▼

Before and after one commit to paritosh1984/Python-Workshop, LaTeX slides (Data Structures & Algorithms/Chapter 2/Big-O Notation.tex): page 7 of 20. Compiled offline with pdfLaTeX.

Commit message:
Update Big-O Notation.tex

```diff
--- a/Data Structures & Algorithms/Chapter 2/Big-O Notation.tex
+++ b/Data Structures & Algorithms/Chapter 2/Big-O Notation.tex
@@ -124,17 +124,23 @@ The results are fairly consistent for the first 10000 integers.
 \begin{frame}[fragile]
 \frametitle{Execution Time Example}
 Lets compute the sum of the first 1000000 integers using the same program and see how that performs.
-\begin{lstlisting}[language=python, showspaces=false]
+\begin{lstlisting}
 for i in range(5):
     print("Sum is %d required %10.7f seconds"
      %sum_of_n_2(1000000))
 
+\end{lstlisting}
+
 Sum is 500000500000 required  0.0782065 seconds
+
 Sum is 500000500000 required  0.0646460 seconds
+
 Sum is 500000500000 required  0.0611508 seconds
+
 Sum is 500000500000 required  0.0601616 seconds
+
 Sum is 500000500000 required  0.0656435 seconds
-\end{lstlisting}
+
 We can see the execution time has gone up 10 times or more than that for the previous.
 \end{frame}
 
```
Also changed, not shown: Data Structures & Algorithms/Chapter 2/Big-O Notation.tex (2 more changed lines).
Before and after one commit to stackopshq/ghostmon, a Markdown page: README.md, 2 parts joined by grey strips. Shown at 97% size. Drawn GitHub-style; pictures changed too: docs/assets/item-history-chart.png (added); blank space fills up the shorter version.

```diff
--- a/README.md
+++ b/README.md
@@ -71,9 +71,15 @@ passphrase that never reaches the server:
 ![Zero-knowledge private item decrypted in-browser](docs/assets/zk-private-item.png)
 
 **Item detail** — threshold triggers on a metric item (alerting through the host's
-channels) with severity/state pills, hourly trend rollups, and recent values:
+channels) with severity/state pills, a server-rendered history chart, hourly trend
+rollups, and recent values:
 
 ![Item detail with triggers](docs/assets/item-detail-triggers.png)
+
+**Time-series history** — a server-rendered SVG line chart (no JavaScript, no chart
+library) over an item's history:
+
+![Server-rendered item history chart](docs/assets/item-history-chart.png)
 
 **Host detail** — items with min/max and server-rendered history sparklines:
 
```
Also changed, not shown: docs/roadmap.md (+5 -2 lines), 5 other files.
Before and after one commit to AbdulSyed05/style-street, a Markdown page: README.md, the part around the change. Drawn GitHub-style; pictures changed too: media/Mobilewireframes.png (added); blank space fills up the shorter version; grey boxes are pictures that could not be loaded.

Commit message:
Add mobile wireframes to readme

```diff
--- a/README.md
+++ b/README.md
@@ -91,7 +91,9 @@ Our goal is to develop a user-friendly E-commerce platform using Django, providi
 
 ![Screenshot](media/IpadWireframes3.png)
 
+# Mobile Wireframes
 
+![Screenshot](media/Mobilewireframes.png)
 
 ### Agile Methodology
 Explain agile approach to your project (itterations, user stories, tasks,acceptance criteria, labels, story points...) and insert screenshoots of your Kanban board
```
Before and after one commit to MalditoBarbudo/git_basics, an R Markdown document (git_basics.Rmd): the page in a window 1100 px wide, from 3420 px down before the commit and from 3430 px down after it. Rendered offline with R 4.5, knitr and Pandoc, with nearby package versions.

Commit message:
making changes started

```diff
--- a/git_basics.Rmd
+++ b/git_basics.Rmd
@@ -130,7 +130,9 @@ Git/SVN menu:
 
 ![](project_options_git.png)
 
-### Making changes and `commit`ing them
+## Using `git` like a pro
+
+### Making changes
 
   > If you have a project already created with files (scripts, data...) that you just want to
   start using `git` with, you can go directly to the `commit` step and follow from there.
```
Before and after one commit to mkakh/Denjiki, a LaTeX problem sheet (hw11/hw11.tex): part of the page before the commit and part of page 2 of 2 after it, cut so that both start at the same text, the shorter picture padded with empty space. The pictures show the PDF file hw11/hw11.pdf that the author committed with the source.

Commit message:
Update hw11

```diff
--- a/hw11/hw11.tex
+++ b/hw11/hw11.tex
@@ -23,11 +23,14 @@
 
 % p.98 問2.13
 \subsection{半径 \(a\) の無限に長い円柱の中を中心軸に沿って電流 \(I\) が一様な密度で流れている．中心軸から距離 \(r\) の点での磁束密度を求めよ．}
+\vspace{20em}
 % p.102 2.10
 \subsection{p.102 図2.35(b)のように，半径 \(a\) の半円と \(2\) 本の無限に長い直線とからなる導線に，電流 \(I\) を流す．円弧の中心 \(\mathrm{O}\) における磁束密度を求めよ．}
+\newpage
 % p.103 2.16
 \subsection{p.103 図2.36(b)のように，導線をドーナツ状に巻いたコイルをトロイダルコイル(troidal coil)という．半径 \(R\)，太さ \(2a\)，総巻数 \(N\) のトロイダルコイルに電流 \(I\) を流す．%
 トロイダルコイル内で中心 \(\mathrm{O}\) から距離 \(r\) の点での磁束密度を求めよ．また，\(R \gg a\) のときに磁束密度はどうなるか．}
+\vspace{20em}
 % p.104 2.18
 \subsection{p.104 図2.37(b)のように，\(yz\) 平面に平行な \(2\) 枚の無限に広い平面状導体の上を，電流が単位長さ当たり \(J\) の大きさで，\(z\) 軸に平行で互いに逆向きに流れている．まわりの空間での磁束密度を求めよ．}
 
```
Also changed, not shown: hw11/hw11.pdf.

▲

**Exercise**
Your answer should be a single number: how many lines of the listing hold the string "detail".

**Reply to the task**
3